challenging series of developmental test and evaluation efforts
that commenced in the summer of 2000.
Development of the NP2000 was initiated in the mid
nineteen-nineties when the Navy sought a viable replacement for the
four-bladed HS54460 propellers utilized by its E-2 Hawkeye Command
and Control and C-2 Greyhound aircraft.
The new propeller incorporates several enhancements over its
predecessor and is projected to reduce maintenance costs. Design
features that facilitate these savings are a reduced parts count,
the ability to replace individual propeller blades on the wing and
a maintenance panel
CharterAuction has announced that its sales activity for
December 2003 was up 100%. The company attributed the jump
to the U.S. government's elevation of the national threat
level from Elevated to High risk of terrorist attack,
among other factors.
"There are a number of factors that contributed to our high numbers
for the end of the year. First and foremost, our clients' concerns
about safety were intensified with the raising of the national
threat level from yellow to orange. Our clients want more control
over their travel plans, their timing and their comfort," said Nate
McKelvey, CEO of CharterAuction.
Failure of a turbine blade caused an F-16C Fighting Falcon to
crash in an unpopulated area near Rosepine, La., on Sept. 22,
according to a report Air Force officials released Jan. 6.
The pilot ejected in a sparsely wooded area about 12 nautical miles
southwest of Fort Polk Army Airfield. The aircraft was part of a
six-ship, unopposed surface-attack training mission, and was
assigned to the 147th Fighter Wing at Ellington Field in
The engine turbine blade failed because of fatigue, although there
were no external signs of excess fatigue during routine
inspections, according to the Aircraft Investigation Board
The NBAA has announced new Maintenance Management Workshops, to
be held March 11, 2004, in West Palm Beach, FL, and August 25,
2004, in Seattle. Organized by the NBAA Maintenance Committee,
these Workshops will provide aviation maintenance managers an
opportunity to learn the latest information on issues affecting the
maintenance community. Topics to be addressed include Occupational
Safety and Health Administration (OSHA) issues, environmental and
aviation regulations, personnel and asset management, aircraft
reliability and productivity measures.
Raytheon Aircraft’s in-house repair station has received
the FAA’s highest award – the Diamond Award – for
The Diamond Award is the FAA’s highest honor for training,
and recognizes professional technicians and their employer. A

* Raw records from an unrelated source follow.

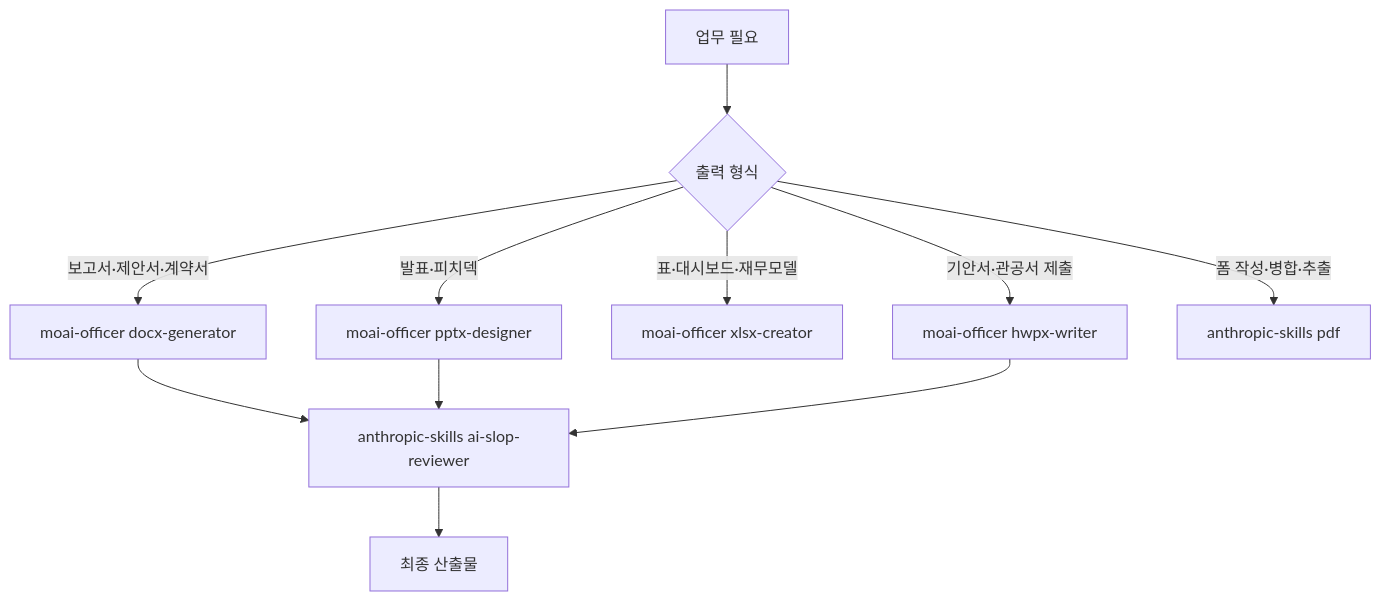
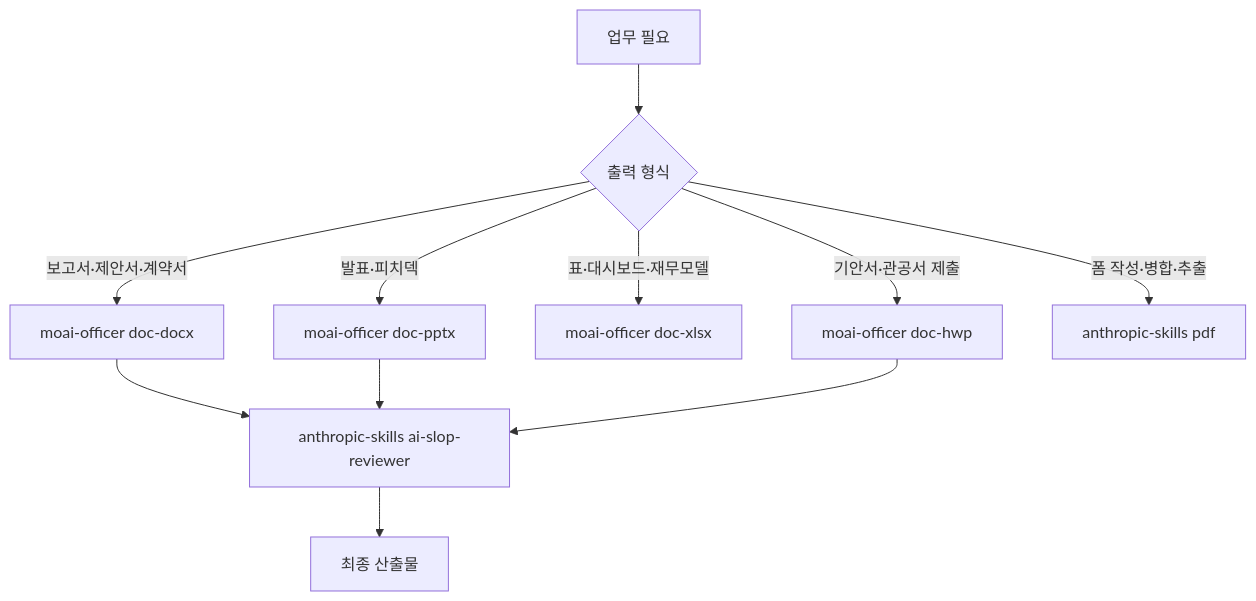
One commit to modu-ai/cowork-plugins changed the first of 5 diagrams in www/content/cookbook/tracks/track-documents.md. Above: the diagram before and after it, drawn with Mermaid. The commit also changed other lines of this file and 45 other files, not shown here.

First line of the commit message:
docs(www): 스킬명 정합 + 깨진 링크 수정 + mermaid 보강

````diff
--- a/www/content/cookbook/tracks/track-documents.md
+++ b/www/content/cookbook/tracks/track-documents.md
@@ -17,14 +17,14 @@
 ```mermaid
 flowchart TD
    Need[업무 필요] --> Choice{출력 형식}
-   Choice -->|보고서·제안서·계약서| Docx[moai-officer docx-generator]
-   Choice -->|발표·피치덱| Pptx[moai-officer pptx-designer]
-   Choice -->|표·대시보드·재무모델| Xlsx[moai-officer xlsx-creator]
-   Choice -->|기안서·관공서 제출| Hwpx[moai-officer hwpx-writer]
+   Choice -->|보고서·제안서·계약서| Docx[moai-officer doc-docx]
+   Choice -->|발표·피치덱| Pptx[moai-officer doc-pptx]
+   Choice -->|표·대시보드·재무모델| Xlsx[moai-officer doc-xlsx]
+   Choice -->|기안서·관공서 제출| Hwpx[moai-officer doc-hwp]
    Choice -->|폼 작성·병합·추출| Pdf[anthropic-skills pdf]
 
    Docx --> Review[anthropic-skills ai-slop-reviewer]
    Pptx --> Review
    Hwpx --> Review
    Review --> Out[최종 산출물]
 ```
````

facility must have at least 25 percent of its employees
participating in the FAA’s Maintenance Technician Program. A
total of 185 of the 198 Raytheon Aircraft repair station employees,
or 95 percent, will qualify for an individual award. The
company’s goal for 2004 is 100 percent participation.
Individual qualifications range from the Bronze to the Diamond
Award. To receive an award, each individual must have a minimum of
two hours of FAA regulations training, in addition to a number of
"AOPA has endeavored, both informally and formally, to
resolve the issue, but the city council decided to go ahead with
the restrictions and 'see what the FAA will do...' In the face
of such intransigence, AOPA had no choice but to defend the airport
and pilots who operate there by filing a formal complaint."
Source: AOPA Vice President of Airports,
Bill Dunn, speaking about AOPA's aggressive decision to file an FAA
complaint over restrictions placed on the Pompano Beach Airport by
the city of Pompano Beach.
Stan Mackiewicz has joined the National Air Transportation
Association (NATA) as representative, government and industry
Mackiewicz comes to NATA having recently served as a business
development and government affairs consultant to several aerospace
companies. Previously, he was executive director of Embry-Riddle's
Aviation and Space Technology Academy in Daytona Beach, FL. He also
served as president of the Professional Aviation Maintenance
Additionally, he has held management positions with UNC Airwork,
Sundstrand, Williams International and Avco Lycoming.
"I'm delighted to welcome Stan to our government and industry
affairs staff," said NATA president James K. Coyne. "His depth of
experience and knowledge in our industry--especially in d